Grant Peeples: Pawnshop
This man’s a born writer, it just seems it took a while for him to get the bit between his teeth. According to the potted autobiography he’s got up on his website, which I’m prepared to take pretty much at face value despite the poetic sweep of his tale, it was a friends rendition of Bob Dylan songs that turned him onto the possibilities of songwriting. Many years of playing around with songwriting never really worked out for him, despite a successful comic song earning him a ticket to Nashville for a while. So he drifted away and only came back to it recently, on the point of turning 50.
Well I reckon it was worth the wait; he’s still writing comic songs but mostly they’re funny in the way that Dylan himself is funny – a mordant wit allied to a strong sense of the point he wants to make. He’s got a strong political awareness and he’s writing for the little guys downtrodden by the world in the rush for ever greater prosperity. Sometimes the music itself is used to disguise the point he’s making: the bluegrassy Jesus Was A Revolutionary, sounding like Appalachian gospel music, very determinedly makes the case for Jesus as proto-socialist – and that’s why he was killed. I don’t think I buy the equating of Jesus’ crucifixion with the use of the electric chair in modern America. America has ways of neutralising it’s radicals without resort to execution. People who end up in the electric chair, if they’re not actually victims of an injustice, are just bad guys who couldn’t afford a good enough lawyer.

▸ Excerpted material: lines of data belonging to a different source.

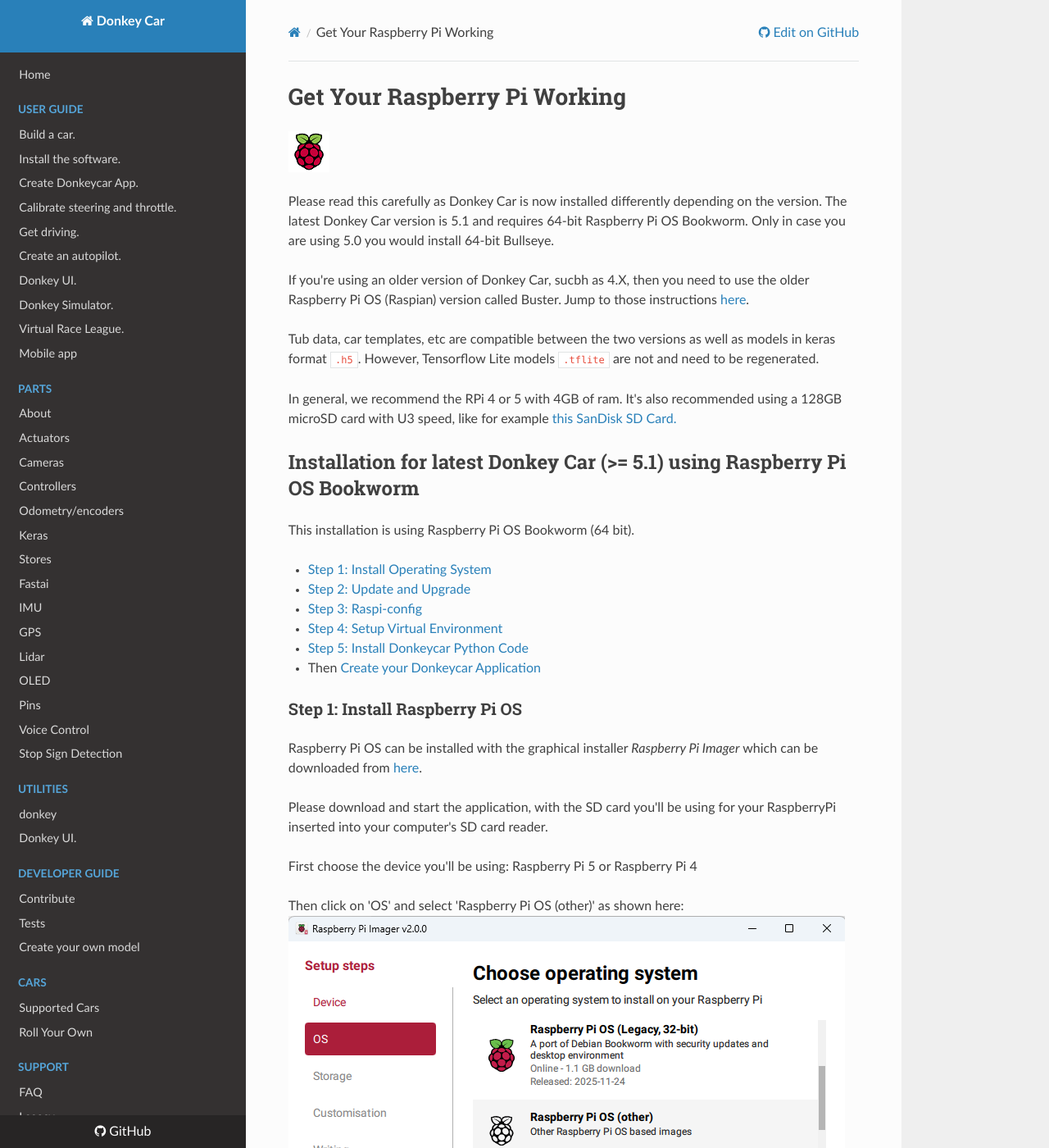
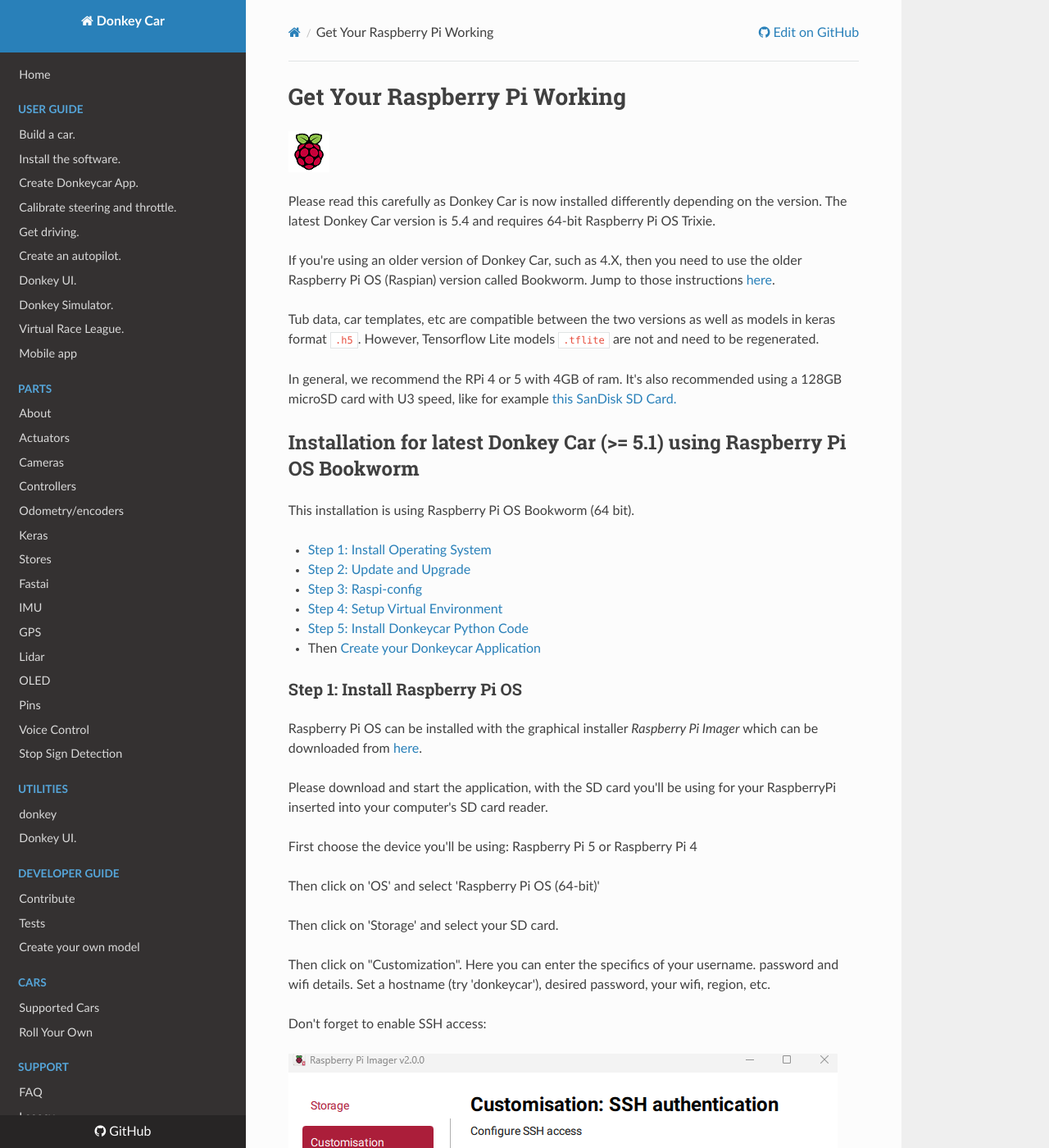
Before and after one commit to autorope/donkeydocs, an MkDocs documentation site: the page built from docs/guide/robot_sbc/setup_raspberry_pi.md, in a window 1280 px wide and 1400 px high. Shown: the whole window at 82% size. Built offline with MkDocs 1.6.1, drawn with Linux system fonts in a browser that asks for light colours; nearby versions of some CDN libraries; some of the changed text lies outside the part shown.

Commit message:
update for 5.4
Updated the Raspberry Pi OS version requirements for Donkey Car installation. Adjusted instructions for older versions and clarified OS selection steps.

```diff
--- a/docs/guide/robot_sbc/setup_raspberry_pi.md
+++ b/docs/guide/robot_sbc/setup_raspberry_pi.md
@@ -3,12 +3,11 @@
 ![donkey](/assets/logos/rpi_logo.png)
 
 Please read this carefully as Donkey Car is now installed differently
-depending on the version. The latest Donkey Car version is 5.1 and requires
-64-bit Raspberry Pi OS Bookworm. Only in case you are using 5.0 you would
-install 64-bit Bullseye.
+depending on the version. The latest Donkey Car version is 5.4 and requires
+64-bit Raspberry Pi OS Trixie.
 
-If you're using an older version of Donkey Car, sucbh as 4.X, then you need to
-use the older Raspberry Pi OS (Raspian) version called Buster. Jump to
+If you're using an older version of Donkey Car, such as 4.X, then you need to
+use the older Raspberry Pi OS (Raspian) version called Bookworm. Jump to
 those instructions [here](#step-1-flash-operating-system).
 
 Tub data, car templates, etc are compatible between the two versions as well
@@ -41,12 +40,7 @@ Please download and start the application, with the SD card you'll be using for
 
 First choose the device you'll be using: Raspberry Pi 5 or Raspberry Pi 4
 
-Then click on 'OS' and select 'Raspberry Pi OS (other)' as shown here:
-![image list](/assets/imager1.png)
-
-Then, in the list it provides, scroll down and click on "Raspberry Pi OS (Legacy 64-bit)" as shown here
-
-![image list](/assets/imager2.png)
+Then click on 'OS' and select 'Raspberry Pi OS (64-bit)'
 
 Then click on 'Storage' and select your SD card.
 
```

That’s the only track that’s bluegrass-tinged. On other songs Grant and his adaptable bunch of players try out all sorts of sounds, from honky tonk to the smoky, jazzy rock of Searching For A Sign. This actually has the effect of giving the album as a whole greater depth and hidden pleasures to be revealed on greater familiarity. The weight of these songs, however, is in the lyrics; Leaving her Was Easy is a prime example. Sounding like bog-standard honky tonk sentimentality, closer listening reveals the jokes: “leaving her was easy – once she dumped all my stuff out in the yard”. There is a problem sometimes with songs like this: once they’ve revealed their surprise they tend not to bear much repeat listening, but there’s a great seriousness underlying Grant Peeple’s humour that’s worth paying attention to.
Grant’s voice is roughedged and gravelly and he’s certainly not the most musical of singers, but he varies his approach enough not to entirely bludgeon you and he’s got some girls stepping up to the mic occasioinally to sweeten the sound. There’s some really nice playing from his band, especially Lis Williamson and Kurt Johnston on the guitars. The guy is good, one of the best and most original writers I’ve come across in a while. And if you check out his website you absolutely must listen to his offering for a Florida State Song. Priceless.